● **Work instructions**
A line belongs in the answer if it contains "loadPengeluaran"; copy every such line from the entries below.

(Stored records)
Content starts

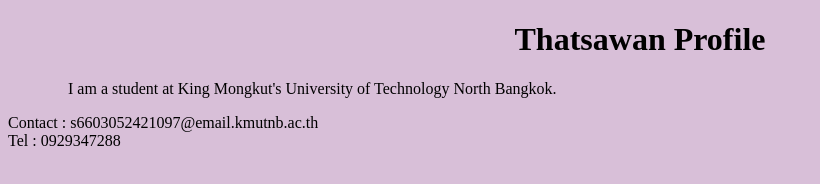
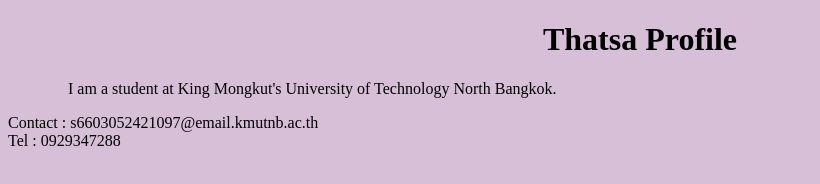
Before and after one commit to 15thatsawan/github-desktop-project_sec1_2_67, a plain HTML site: page index.html in a window 1280 px wide. Shown: the whole page, without its empty margins (0-820 px from the left). Drawn offline with Linux system fonts and the light colour scheme.

Commit message:
change profile

```diff
--- a/index.html
+++ b/index.html
@@ -7,7 +7,7 @@
     <link rel="stylesheet" href="css/index.css">
 </head>
 <body>
-    <h1>Thatsawan Profile</h1>
+    <h1>Thatsa Profile</h1>
     <p>I am a student at King Mongkut's University of Technology North Bangkok.</p>
     <footer>Contact : s6603052421097@email.kmutnb.ac.th <br>
             Tel : 0929347288</footer>
```
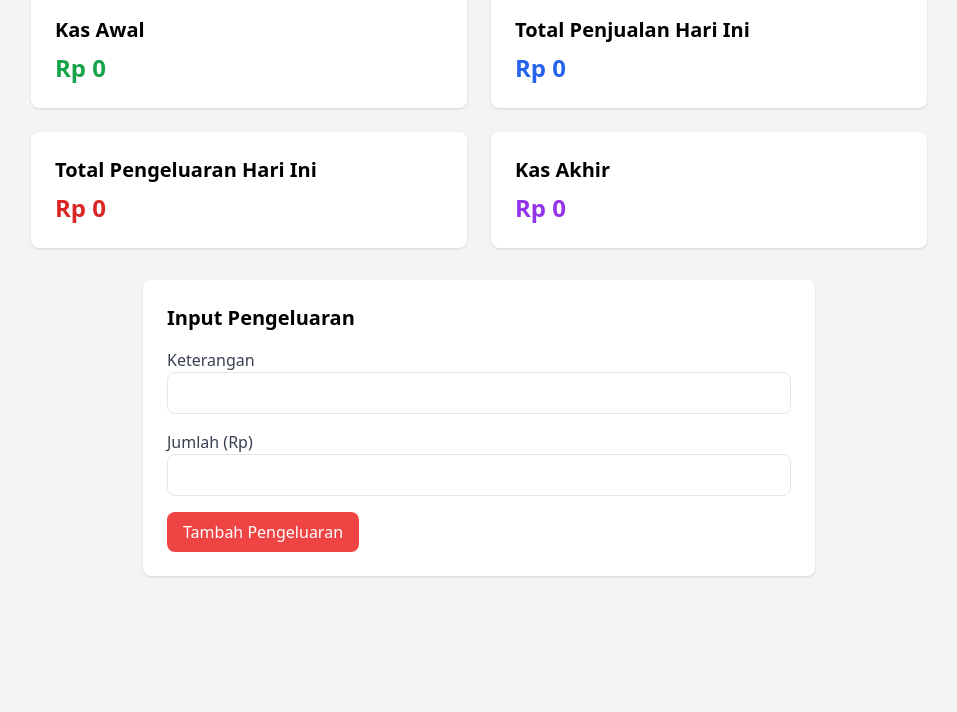
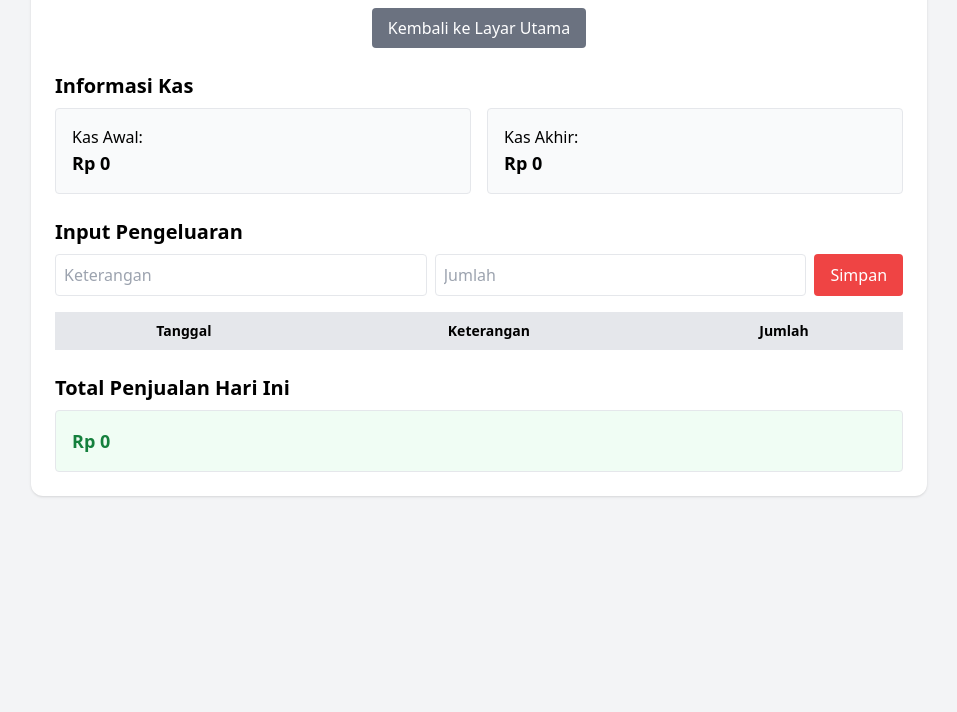
Before and after one commit to ateagen/kasir, a plain HTML site: page kas.html in a window 1280 px wide. Shown: the part 88-800 px from the top of the page, without its empty margins (161-1118 px from the left). Drawn offline with nearby package versions, Linux system fonts and the light colour scheme; no server answers.

Commit message:
Update kas.html

```diff
--- a/kas.html
+++ b/kas.html
@@ -1,93 +1,88 @@
 <!DOCTYPE html>
 <html lang="id">
 <head>
-  <meta charset="UTF-8">
-  <meta name="viewport" content="width=device-width, initial-scale=1.0">
-  <title>Kas - POS Kasir</title>
+  <meta charset="UTF-8" />
+  <meta name="viewport" content="width=device-width, initial-scale=1.0" />
+  <title>Halaman Kas</title>
   <script src="https://cdn.tailwindcss.com"></script>
   <script src="https://unpkg.com/@supabase/supabase-js"></script>
 </head>
-<body class="bg-gray-100 min-h-screen flex flex-col items-center p-6">
-  <h1 class="text-2xl font-bold mb-6">Halaman Kas</h1>
+<body class="bg-gray-100 min-h-screen p-4">
+  <div class="max-w-4xl mx-auto bg-white shadow rounded-xl p-6 space-y-6">
+    <h1 class="text-2xl font-bold text-center">Halaman Kas</h1>
 
-  <!-- Loading Popup -->
-  <div id="loadingPopup" class="hidden fixed inset-0 bg-black bg-opacity-50 flex items-center justify-center">
-    <div class="bg-white p-4 rounded-lg shadow-lg">
-      <p class="text-lg">Loading...</p>
+    <!-- Tombol kembali -->
+    <div class="text-center">
+      <button onclick="kembaliKeIndex()"
+        class="bg-gray-500 text-white px-4 py-2 rounded hover:bg-gray-600">
+        Kembali ke Layar Utama
+      </button>
+    </div>
+
+    <!-- Kas Awal & Akhir -->
+    <section>
+      <h2 class="text-xl font-semibold mb-2">Informasi Kas</h2>
+      <div class="grid grid-cols-1 md:grid-cols-2 gap-4">
+        <div class="p-4 border rounded bg-gray-50">
+          <p class="font-medium">Kas Awal:</p>
+          <p id="kasAwal" class="text-lg font-bold">Rp 0</p>
+        </div>
+        <div class="p-4 border rounded bg-gray-50">
+          <p class="font-medium">Kas Akhir:</p>
+          <p id="kasAkhir" class="text-lg font-bold">Rp 0</p>
         </div>
       </div>
-
-  <!-- Kas Info -->
-  <div class="grid grid-cols-1 md:grid-cols-2 gap-6 w-full max-w-4xl">
-    <div class="bg-white shadow rounded-lg p-6">
-      <h2 class="text-xl font-semibold mb-2">Kas Awal</h2>
-      <p id="kasAwal" class="text-2xl font-bold text-green-600">Rp 0</p>
-    </div>
-
-    <div class="bg-white shadow rounded-lg p-6">
-      <h2 class="text-xl font-semibold mb-2">Total Penjualan Hari Ini</h2>
-      <p id="totalPenjualan" class="text-2xl font-bold text-blue-600">Rp 0</p>
-    </div>
-
-    <div class="bg-white shadow rounded-lg p-6">
-      <h2 class="text-xl font-semibold mb-2">Total Pengeluaran Hari Ini</h2>
-      <p id="totalPengeluaran" class="text-2xl font-bold text-red-600">Rp 0</p>
-    </div>
-
-    <div class="bg-white shadow rounded-lg p-6">
-      <h2 class="text-xl font-semibold mb-2">Kas Akhir</h2>
-      <p id="kasAkhir" class="text-2xl font-bold text-purple-600">Rp 0</p>
-    </div>
-  </div>
+    </section>
 
     <!-- Input Pengeluaran -->
-  <div class="bg-white shadow rounded-lg p-6 mt-8 w-full max-w-2xl">
-    <h2 class="text-xl font-semibold mb-4">Input Pengeluaran</h2>
-    <form id="pengeluaranForm" class="space-y-4">
-      <div>
-        <label class="block text-gray-700">Keterangan</label>
-        <input type="text" id="ketPengeluaran" required
-               class="w-full px-3 py-2 border rounded-lg focus:outline-none focus:ring">
+    <section>
+      <h2 class="text-xl font-semibold mb-2">Input Pengeluaran</h2>
+      <div class="flex flex-col md:flex-row gap-2">
+        <input id="ketPengeluaran" type="text" placeholder="Keterangan"
+          class="border rounded p-2 flex-1" />
+        <input id="biayaPengeluaran" type="number" placeholder="Jumlah"
+          class="border rounded p-2 flex-1" />
+        <button onclick="tambahPengeluaran()"
+          class="bg-red-500 text-white px-4 py-2 rounded hover:bg-red-600">
+          Simpan
+        </button>
       </div>
-      <div>
-        <label class="block text-gray-700">Jumlah (Rp)</label>
-        <input type="number" id="jumlahPengeluaran" required min="0"
-               class="w-full px-3 py-2 border rounded-lg focus:outline-none focus:ring">
+      <table class="w-full mt-4 border text-sm">
+        <thead>
+          <tr class="bg-gray-200">
+            <th class="border p-2">Tanggal</th>
+            <th class="border p-2">Keterangan</th>
+            <th class="border p-2">Jumlah</th>
+          </tr>
+        </thead>
+        <tbody id="pengeluaranTable"></tbody>
+      </table>
+    </section>
+
+    <!-- Total Penjualan Hari Ini -->
+    <section>
+      <h2 class="text-xl font-semibold mb-2">Total Penjualan Hari Ini</h2>
+      <div class="p-4 border rounded bg-green-50">
+        <p id="totalPenjualan" class="text-lg font-bold text-green-700">Rp 0</p>
       </div>
-      <button type="submit"
-              class="bg-red-500 hover:bg-red-600 text-white px-4 py-2 rounded-lg">Tambah Pengeluaran</button>
-    </form>
+    </section>
   </div>
 
   <script>
-    // Supabase Init
     const SUPABASE_URL = "https://flrxlfxomfvcdjukedzd.supabase.co";
-    const SUPABASE_ANON_KEY = "eyJhbGciOiJIUzI1NiIsInR5cCI6IkpXVCJ9.eyJpc3MiOiJzdXBhYmFzZSIsInJlZiI6ImZscnhsZnhvbWZ2Y2RqdWtlZHpkIiwicm9sZSI6ImFub24iLCJpYXQiOjE3NTY3MTkxNzUsImV4cCI6MjA3MjI5NTE3NX0.-zrx2JWMw03gDjLnrEa_WxQyiUOPdZ_WFYiE7VA1KhY";
-    const supabaseClient = supabase.createClient(SUPABASE_URL, SUPABASE_ANON_KEY);
+    const SUPABASE_KEY =
+      "eyJhbGciOiJIUzI1NiIsInR5cCI6IkpXVCJ9.eyJpc3MiOiJzdXBhYmFzZSIsInJlZiI6ImZscnhsZnhvbWZ2Y2RqdWtlZHpkIiwicm9sZSI6ImFub24iLCJpYXQiOjE3NTY3MTkxNzUsImV4cCI6MjA3MjI5NTE3NX0.-zrx2JWMw03gDjLnrEa_WxQyiUOPdZ_WFYiE7VA1KhY";
+    const supabase = window.supabase.createClient(SUPABASE_URL, SUPABASE_KEY);
 
-    const kasAwalEl = document.getElementById("kasAwal");
-    const totalPenjualanEl = document.getElementById("totalPenjualan");
-    const totalPengeluaranEl = document.getElementById("totalPengeluaran");
-    const kasAkhirEl = document.getElementById("kasAkhir");
-    const loadingPopup = document.getElementById("loadingPopup");
-
-    function showLoading() {
-      loadingPopup.classList.remove("hidden");
-    }
-    function hideLoading() {
-      loadingPopup.classList.add("hidden");
+    function kembaliKeIndex() {
+      window.location.href = "index.html";
     }
 
-    async function fetchKasData() {
-      showLoading();
-      const today = new Date().toISOString().split("T")[0];
-
-      try {
-        // Ambil kas akhir kemarin
-        const { data: kasData, error: kasError } = await supabaseClient
+    async function loadKas() {
+      // Ambil kas akhir terakhir sebagai kas awal hari ini
+      const { data: kasData } = await supabase
         .from("kas")
-          .select("kas_akhir, tanggal")
-          .lt("tanggal", today)
+        .select("*")
         .order("tanggal", { ascending: false })
         .limit(1);
 
@@ -95,66 +90,116 @@
       if (kasData && kasData.length > 0) {
         kasAwal = kasData[0].kas_akhir;
       }
-        kasAwalEl.textContent = "Rp " + kasAwal.toLocaleString();
+      document.getElementById("kasAwal").textContent = "Rp " + kasAwal;
 
-        // Ambil total penjualan hari ini
-        const { data: penjualanData, error: penjualanError } = await supabaseClient
-          .from("transaksi")
-          .select("total")
-          .eq("tanggal", today);
+      // Hitung kas akhir: kas awal + total penjualan - total pengeluaran
+      const totalPenjualan = await getTotalPenjualanHariIni();
+      const totalPengeluaran = await getTotalPengeluaranHariIni();
+      const kasAkhir = kasAwal + totalPenjualan - totalPengeluaran;
 
-        let totalPenjualan = 0;
-        if (penjualanData) {
-          totalPenjualan = penjualanData.reduce((sum, row) => sum + Number(row.total), 0);
-        }
-        totalPenjualanEl.textContent = "Rp " + totalPenjualan.toLocaleString();
+      document.getElementById("kasAkhir").textContent = "Rp " + kasAkhir;
 
-        // Ambil total pengeluaran hari ini
-        const { data: pengeluaranData, error: pengeluaranError } = await supabaseClient
-          .from("pengeluaran")
-          .select("jumlah")
-          .eq("tanggal", today);
-
-        let totalPengeluaran = 0;
-        if (pengeluaranData) {
-          totalPengeluaran = pengeluaranData.reduce((sum, row) => sum + Number(row.jumlah), 0);
-        }
-        totalPengeluaranEl.textContent = "Rp " + totalPengeluaran.toLocaleString();
-
-        // Hitung kas akhir
-        const kasAkhir = kasAwal + totalPenjualan - totalPengeluaran;
-        kasAkhirEl.textContent = "Rp " + kasAkhir.toLocaleString();
-
-      } catch (err) {
-        alert("Gagal memuat data kas: " + err.message);
-      } finally {
-        hideLoading();
-      }
+      // Simpan kas hari ini
+      await supabase.from("kas").upsert([
+        {
+          tanggal: new Date().toISOString().split("T")[0],
+          kas_awal: kasAwal,
+          kas_akhir: kasAkhir,
+        },
+      ]);
     }
 
-    // Input pengeluaran
-    document.getElementById("pengeluaranForm").addEventListener("submit", async (e) => {
-      e.preventDefault();
-      showLoading();
-      const ket = document.getElementById("ketPengeluaran").value;
-      const jumlah = Number(document.getElementById("jumlahPengeluaran").value);
+    async function tambahPengeluaran() {
+      const keterangan = document.getElementById("ketPengeluaran").value.trim();
+      const jumlah = parseFloat(document.getElementById("biayaPengeluaran").value);
+
+      if (!keterangan || isNaN(jumlah)) return alert("Lengkapi data pengeluaran!");
+
+      const { error } = await supabase.from("pengeluaran").insert([
+        { tanggal: new Date().toISOString(), keterangan, jumlah },
+      ]);
+
+      if (error) return alert("Gagal simpan pengeluaran: " + error.message);
+
+      document.getElementById("ketPengeluaran").value = "";
+      document.getElementById("biayaPengeluaran").value = "";
+      loadPengeluaran();
+      loadKas();
+    }
+
+    async function loadPengeluaran() {
+      const { data, error } = await supabase
+        .from("pengeluaran")
+        .select("*")
+        .order("tanggal", { ascending: false });
+
+      if (error) {
+        alert("Gagal load pengeluaran: " + error.message);
+        return;
+      }
+
+      const tbody = document.getElementById("pengeluaranTable");
+      tbody.innerHTML = "";
+      data.forEach((p) => {
+        const tr = document.createElement("tr");
+        tr.innerHTML = `
+          <td class="border p-2">${new Date(p.tanggal).toLocaleString()}</td>
+          <td class="border p-2">${p.keterangan}</td>
+          <td class="border p-2">Rp ${p.jumlah}</td>
+        `;
+        tbody.appendChild(tr);
+      });
+    }
+
+    async function getTotalPenjualanHariIni() {
       const today = new Date().toISOString().split("T")[0];
+      const { data, error } = await supabase
+        .from("transaksi")
+        .select("total, tanggal")
+        .gte("tanggal", today + "T00:00:00")
+        .lte("tanggal", today + "T23:59:59");
 
-      const { error } = await supabaseClient
-        .from("pengeluaran")
-        .insert([{ keterangan: ket, jumlah: jumlah, tanggal: today }]);
+      if (error) {
+        alert("Gagal load penjualan: " + error.message);
+        return 0;
+      }
 
-      hideLoading();
-      if (error) {
-        alert("Gagal tambah pengeluaran: " + error.message);
-      } else {
-        document.getElementById("pengeluaranForm").reset();
-        fetchKasData();
-      }
+      let total = 0;
+      data.forEach((trx) => {
+        total += trx.total;
       });
 
-    // Load data pertama kali
-    fetchKasData();
+      document.getElementById("totalPenjualan").textContent = "Rp " + total;
+      return total;
+    }
+
+    async function getTotalPengeluaranHariIni() {
+      const today = new Date().toISOString().split("T")[0];
+      const { data, error } = await supabase
+        .from("pengeluaran")
+        .select("jumlah, tanggal")
+        .gte("tanggal", today + "T00:00:00")
+        .lte("tanggal", today + "T23:59:59");
+
+      if (error) {
+        alert("Gagal load pengeluaran: " + error.message);
+        return 0;
+      }
+
+      let total = 0;
+      data.forEach((p) => {
+        total += p.jumlah;
+      });
+      return total;
+    }
+
+    async function init() {
+      await loadPengeluaran();
+      await getTotalPenjualanHariIni();
+      await loadKas();
+    }
+
+    init();
   </script>
 </body>
 </html>
```
Lines whose indentation alone changed are shown as unchanged.
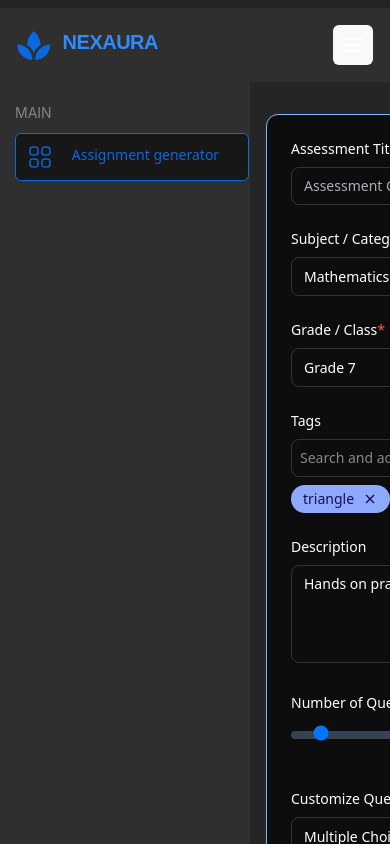
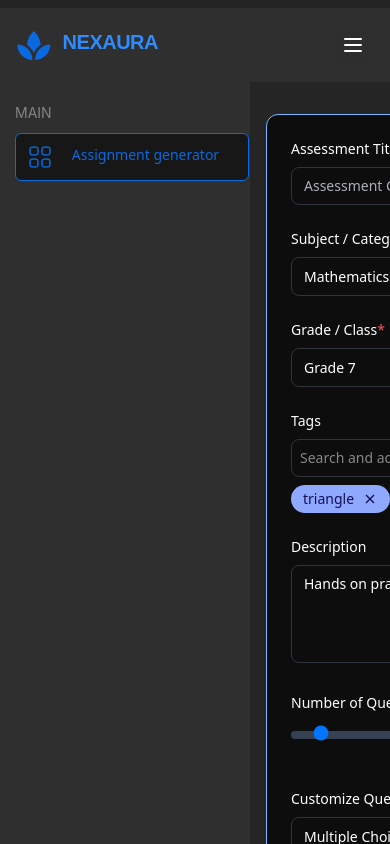
Before and after one commit to Smriti-Nexority/Nexaura-frontend, a React (Vite) app: page / in a window 390 px wide. Shown: the top 844 px of the page. Built offline with nearby package versions, Linux system fonts and the light colour scheme.

Commit message:
upload button in navbar.jsx

```diff
--- a/src/Components/Navbar.jsx
+++ b/src/Components/Navbar.jsx
@@ -81,7 +81,7 @@ const Navbar = ({ onFileUpload, onShowModal, onToggleFileInput, onSubjectCheckbo
           </div>
           <button
             onClick={toggleMobileMenu}
-            className="lg:hidden p-2 rounded-md hover:bg-[#404040] transition-colors"
+            className="lg:hidden p-2 rounded-md hover:bg-[#404040] transition-colors upload-button"
           >
             {isMobileMenuOpen ? <X size={24} /> : <Menu size={24} />}
           </button>
```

Content ends

● **Final answer**
+      loadPengeluaran();
+    async function loadPengeluaran() {
+      await loadPengeluaran();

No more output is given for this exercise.